In 2012, the steelworks ceased trading, the business was sold and the lease assigned to the current tenant. An issue arose as to whether, if manufacturing did not recommence, the tenant could remove and sell the valuable plant and equipment. The landlord argued it could not, because of the terms of the lease, the substantial nature of the plant and equipment and the way it formed part of the building. It argued the machinery formed part of the land and belonged to it, even though it had been installed by the previous tenant.
The judge reviewed the law governing removal of fixtures installed by a tenant. Essentially, all pieces of plant and equipment are a tenant’s chattels to begin with, but when they become part of the structure or fabric of a building they become fixtures and the question is whether they are the landlord or tenant’s fixtures.
The judge held it was necessary to consider the physical extent of each item and whether it was installed for the tenant’s trade and could be removed without substantial difficulty or serious damage to the item or premises. If an item could be satisfactorily removed, even if it was extremely complex or bulky, it was a tenant’s fixture. Accordingly, even a pre-fabricated building assembled on site could be a tenant’s fixture.
Applying these criteria, the judge held that most of the plant and equipment was removable. Items such as cranes could be unbolted or cut free without causing substantial damage to the building — the fact that this would take time and involve millions of pounds was irrelevant. Furnaces were also removable, despite being fixed to the concrete floor. However, one particular furnace was not removable, as it was too integrated into the building and would be destroyed in the process.

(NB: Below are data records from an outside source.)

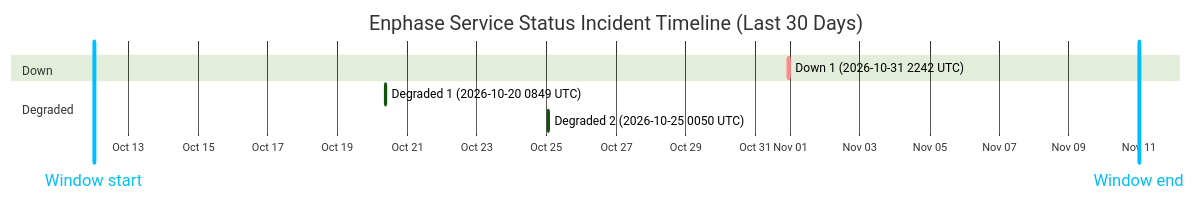
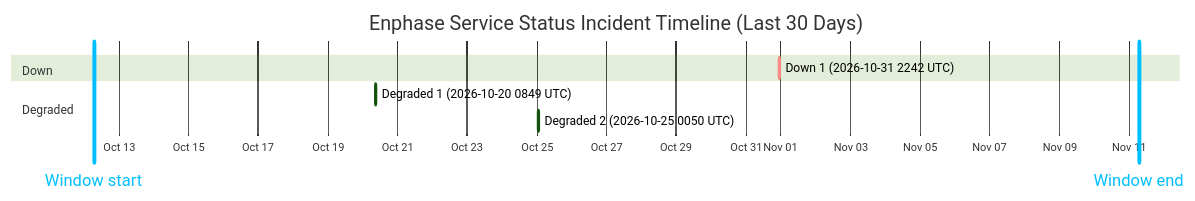
Before and after one commit to barneyonline/ha-enphase-energy: the diagram in wiki/Service-Status-History.md, drawn with Mermaid (forest theme). The commit also changed other lines of this file and 3 other files, not shown here.

````diff
--- a/wiki/Service-Status-History.md
+++ b/wiki/Service-Status-History.md
@@ -14,13 +14,13 @@
 ```mermaid
 gantt
     title Enphase Service Status Incident Timeline (Last 30 Days)
     dateFormat  YYYY-MM-DDTHH:mm:ss
     axisFormat  %b %d
-    Window start :vert, window-start, 2026-10-12T00:08:54, 0ms
-    Window end :vert, window-end, 2026-11-11T00:08:54, 0ms
+    Window start :vert, window-start, 2026-10-12T06:54:50, 0ms
+    Window end :vert, window-end, 2026-11-11T06:54:50, 0ms
     section Down
     Down 1 (2026-10-31 2242 UTC) :crit, down-1, 2026-10-31T22:42:18, 60m
     section Degraded
     Degraded 1 (2026-10-20 0849 UTC) :active, degraded-1, 2026-10-20T08:49:49, 60m
     Degraded 2 (2026-10-25 0050 UTC) :active, degraded-2, 2026-10-25T00:50:01, 60m
 ```
````
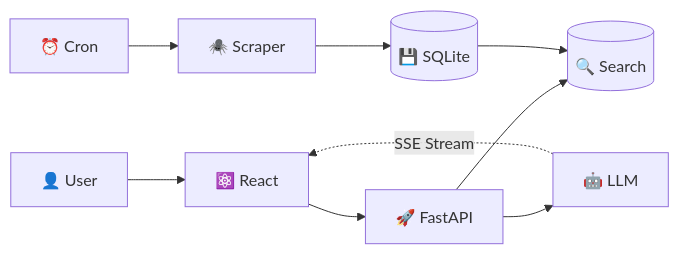
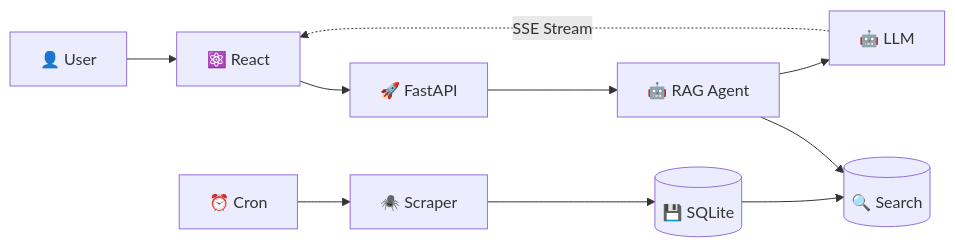
One commit to oscarthedev15/crypto-news-analyst changed the first of 3 diagrams in architecture.md. Above: the diagram before and after it, drawn with Mermaid. The commit also changed other lines of this file and 5 other files, not shown here.

````diff
--- a/architecture.md
+++ b/architecture.md
@@ -9,13 +9,14 @@
 ```mermaid
 flowchart LR
     USER[👤 User] --> REACT[⚛️ React]
     REACT --> API[🚀 FastAPI]
-    API --> SEARCH[(🔍 Search)]
-    API --> LLM[🤖 LLM]
+    API --> AGENT[🤖 RAG Agent]
+    AGENT --> SEARCH[(🔍 Search)]
+    AGENT --> LLM[🤖 LLM]
 
     CRON[⏰ Cron] --> SCRAPER[🕷️ Scraper]
     SCRAPER --> DB[(💾 SQLite)]
     DB --> SEARCH
 
     LLM -.->|SSE Stream| REACT
 ```
````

The judge did not think the terms of the lease affected the position. The law permits removal of a tenant’s fixtures, even if they were installed pursuant to an obligation under the lease. Clear words to the contrary would be needed, if a tenant was not permitted to do this. The judge did not think the tenant’s commercial intention had been to fully equip the building for the benefit of the landlord, as if the premises had been let on that basis.